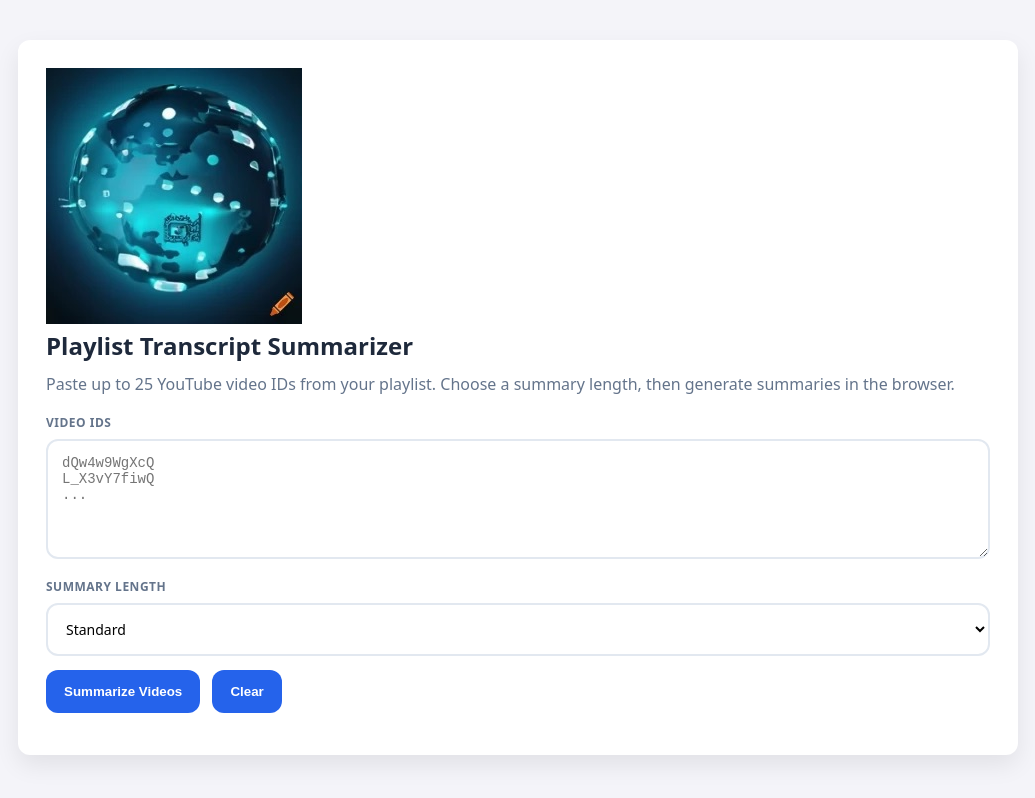
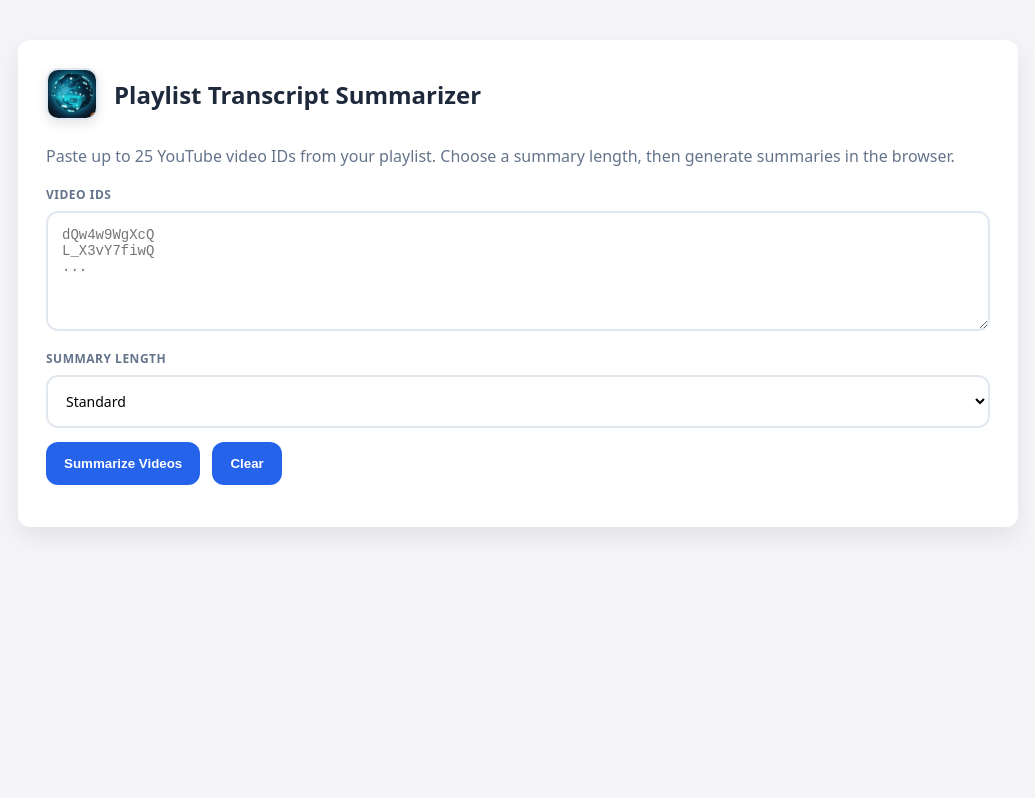
Before and after one commit to OperationsResearchBit/TubeSummarizer, a plain HTML site: page index.html in a window 1280 px wide. Shown: the whole page, without its empty margins (122-1157 px from the left). Drawn offline with Linux system fonts and the light colour scheme.

Commit message:
Add header and logo styles to styles.css
Added styles for header, logo, and hover effects.

```diff
--- a/css/styles.css
+++ b/css/styles.css
@@ -1,3 +1,43 @@
+/* Container for the logo and heading */
+.header-row {
+  display: flex;
+  align-items: center;
+  gap: 16px;          /* Space between logo and text */
+  margin-bottom: 24px; /* Space below the header row */
+}
+
+/* Make the logo link look like a tight container */
+.logo-link {
+  display: inline-flex;
+  text-decoration: none;
+}
+
+/* Modern logo styling */
+.logo {
+  width: 48px;               /* Shrinks logo to a modern header size */
+  height: 48px;              /* Keeps aspect ratio uniform */
+  object-fit: cover;         /* Prevents squishing or stretching */
+  border-radius: 12px;       /* Sleek, modern rounded corners */
+  box-shadow: 0 4px 12px rgba(0, 0, 0, 0.1); /* Subtle premium drop shadow */
+  border: 2px solid #e2e8f0; /* Crisp subtle border outline */
+  transition: all 0.2s ease-in-out; /* Smooth hover transition animate */
+}
+
+/* Hover effect for a professional UI feel */
+.logo:hover {
+  transform: translateY(-2px); /* Slight lift effect */
+  box-shadow: 0 6px 16px rgba(0, 0, 0, 0.15); /* Deepen shadow on hover */
+  border-color: #3b82f6;       /* Changes border to an accent blue */
+}
+
+/* Align the text next to the logo */
+.header-row h1 {
+  font-size: 24px;
+  margin: 0;
+  color: #1e293b;
+}
+
+
 :root {
   --bg: #f4f4f9;
   --card: #fff;
```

**Task to carry out:**
Every line from the start of the material through the line holding "Add header and logo styles to styles.css" must be returned exactly, and the pictures must not.

**Answer section:**
Before and after one commit to OperationsResearchBit/TubeSummarizer, a plain HTML site: page index.html in a window 1280 px wide. Shown: the whole page, without its empty margins (122-1157 px from the left). Drawn offline with Linux system fonts and the light colour scheme.

Commit message:
Add header and logo styles to styles.css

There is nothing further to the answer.